Despite these potentially austere priorities, the Scandinavian home is warm, cozy and inviting because of the use of natural light, layers of texture and textiles. Scandinavians have a word that embodies these feelings, hygge, which loosely translates to a mood of coziness and comfortable conviviality with feelings of wellness and contentment.
Ideals of Scandinavian interior design —the premise that beautiful and functional furniture should not only be available to the wealthy—which is why they use low-cost materials such as form-pressed wood, plastics, and enameled aluminum to mass produce highly affordable furniture.
- texture play in textiles
- the palette is primarily white and light gray
- whitewashed or light wood flooring throughout
- white walls
- sparing pops of bold color
- upholstered furniture with exposed wood or steel frames
Over the years, these three styles have evolved to be my own because a number of reasons, not just because they are on trend or I like them. They make sense for my lifestyle. Each style balances a part of my life and I'm constantly tweaking it to make my own.
Minimalism isn't for everyone. Don't get me wrong, I have nothing against stuff but there are two reasons why I've turned into at least a semi-minimalist. Since I was 18, I have lived in almost 20 homes for one reason or another. Part of it was college and moving in and out of dorms or apartments every 9 months, the other part is a little crazy I can't believe it myself and had to count again.
Moving means packing up all of your stuff, loading it in a truck, driving somewhere, unloading and setting up a new home. So much stuff gets tiresome when you move it all the time. I realized quickly that stuff didn't make my home or me. So most of the stuff I own, I love. I still have a few small piles of things I'm trying to get rid of but it's pretty minimal.

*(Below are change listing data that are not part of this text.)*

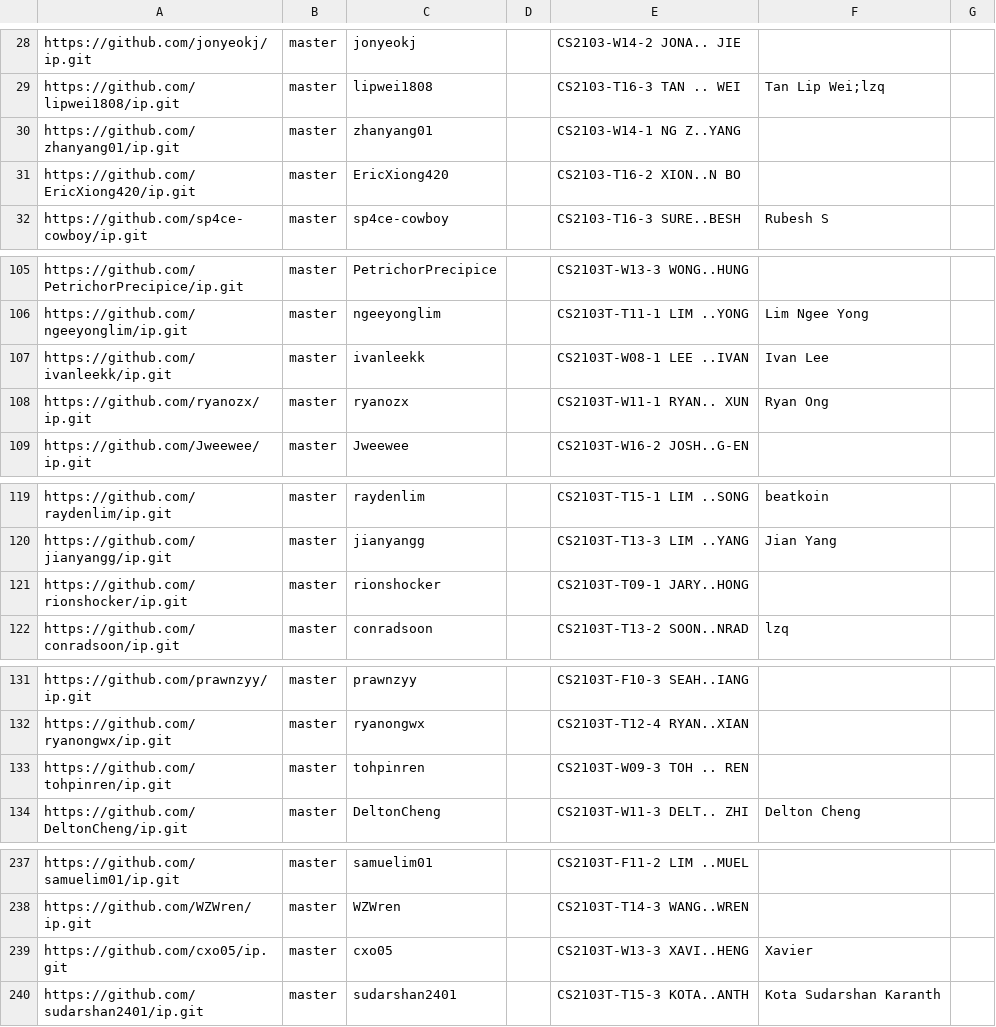
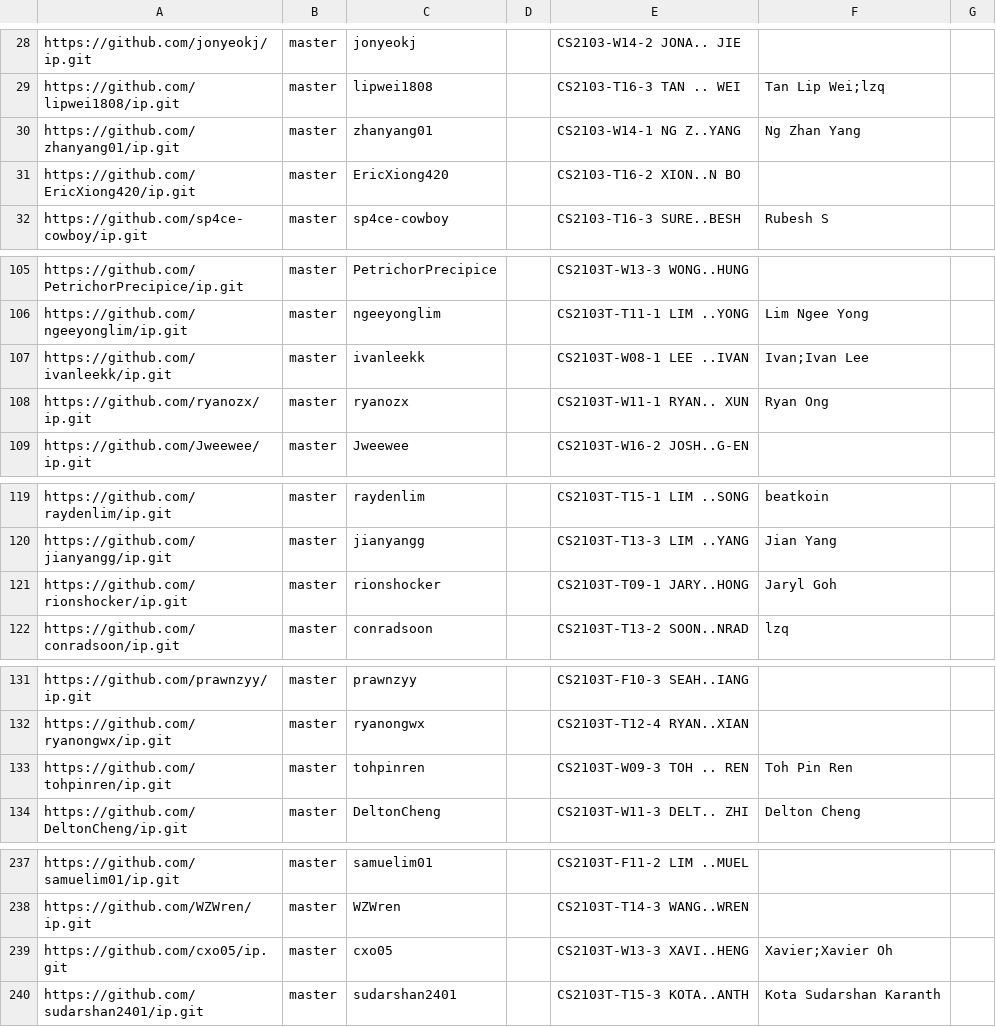
Before and after one commit to nus-cs2103-AY2324S1/ip-dashboard, a CSV file: configs/author-config.csv, drawn as a sheet; only a part is shown, gaps mark what is left out; the diff covers the shown part only.

```diff
--- a/configs/author-config.csv
+++ b/configs/author-config.csv
@@ -29,3 +29,3 @@ https://github.com/jonyeokj/ip.git,master,jonyeokj,,CS2103-W14-2 JONA.. JIE,,
 https://github.com/lipwei1808/ip.git,master,lipwei1808,,CS2103-T16-3 TAN .. WEI,Tan Lip Wei;lzq,
-https://github.com/zhanyang01/ip.git,master,zhanyang01,,CS2103-W14-1 NG Z..YANG,,
+https://github.com/zhanyang01/ip.git,master,zhanyang01,,CS2103-W14-1 NG Z..YANG,Ng Zhan Yang,
 https://github.com/EricXiong420/ip.git,master,EricXiong420,,CS2103-T16-2 XION..N BO,,
@@ -106,3 +106,3 @@ https://github.com/PetrichorPrecipice/ip.git,master,PetrichorPrecipice,,CS2103T-
 https://github.com/ngeeyonglim/ip.git,master,ngeeyonglim,,CS2103T-T11-1 LIM ..YONG,Lim Ngee Yong,
-https://github.com/ivanleekk/ip.git,master,ivanleekk,,CS2103T-W08-1 LEE ..IVAN,Ivan Lee,
+https://github.com/ivanleekk/ip.git,master,ivanleekk,,CS2103T-W08-1 LEE ..IVAN,Ivan;Ivan Lee,
 https://github.com/ryanozx/ip.git,master,ryanozx,,CS2103T-W11-1 RYAN.. XUN,Ryan Ong,
@@ -120,3 +120,3 @@ https://github.com/raydenlim/ip.git,master,raydenlim,,CS2103T-T15-1 LIM ..SONG,b
 https://github.com/jianyangg/ip.git,master,jianyangg,,CS2103T-T13-3 LIM ..YANG,Jian Yang,
-https://github.com/rionshocker/ip.git,master,rionshocker,,CS2103T-T09-1 JARY..HONG,,
+https://github.com/rionshocker/ip.git,master,rionshocker,,CS2103T-T09-1 JARY..HONG,Jaryl Goh,
 https://github.com/conradsoon/ip.git,master,conradsoon,,CS2103T-T13-2 SOON..NRAD,lzq,
@@ -132,3 +132,3 @@ https://github.com/prawnzyy/ip.git,master,prawnzyy,,CS2103T-F10-3 SEAH..IANG,,
 https://github.com/ryanongwx/ip.git,master,ryanongwx,,CS2103T-T12-4 RYAN..XIAN,,
-https://github.com/tohpinren/ip.git,master,tohpinren,,CS2103T-W09-3 TOH .. REN,,
+https://github.com/tohpinren/ip.git,master,tohpinren,,CS2103T-W09-3 TOH .. REN,Toh Pin Ren,
 https://github.com/DeltonCheng/ip.git,master,DeltonCheng,,CS2103T-W11-3 DELT.. ZHI,Delton Cheng,
@@ -238,3 +238,3 @@ https://github.com/samuelim01/ip.git,master,samuelim01,,CS2103T-F11-2 LIM ..MUEL
 https://github.com/WZWren/ip.git,master,WZWren,,CS2103T-T14-3 WANG..WREN,,
-https://github.com/cxo05/ip.git,master,cxo05,,CS2103T-W13-3 XAVI..HENG,Xavier,
+https://github.com/cxo05/ip.git,master,cxo05,,CS2103T-W13-3 XAVI..HENG,Xavier;Xavier Oh,
 https://github.com/sudarshan2401/ip.git,master,sudarshan2401,,CS2103T-T15-3 KOTA..ANTH,Kota Sudarshan Karanth,
```
Also changed, not shown: 13 edited cells elsewhere in this file.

I also grew up in home with a lot of stuff. Nothing against my family but there was stuff on every surface and one of my chores as a kid was to dust. That meant I had to pick up all of that stuff and dust under it. Instead of dreaming of a house keeper, I imagined not having all the stuff and my chores would go so much quicker.
Bauhaus, a movement during Modernism, is hugely influential in my own interiors. I first learned about it in college. Bauhaus loosely translate to school of doing and while my education, experience and intuition guide me, nothing teaches me more than actually doing. Over the years, I've learned a lot by testing scales, proportions, materials and ideas in my own home. I've learned not only what I like but what works together to feel harmonious. The clean and simple lines of modernism compliment minimalistic tendancies too.
I loved Scandinavian design in school but it wasn't a reality to find vintage or even new pieces in east Tennessee when I was young. I liked the clean lines, skinny legs and lighter wood. Now that I live in the NW, Scandinavian has become an even bigger influence. Partly because it's more available online and also because of the climate in Portland. In the winter, the days are very short, gray and often rainy so lightness, whether it's the color or silhouette helps make the dark days not so dark. Textiles also add to the coziness of a home.
This is just the beginning of a bigger discussion about style and how my own style has evolved over the years. Take the quiz, it's fun and definitely not rules to live by but hopefully you can pull a bit of useful info for your home home. There are 22 style options with multiple pairings. And if you need help, we're just a click away!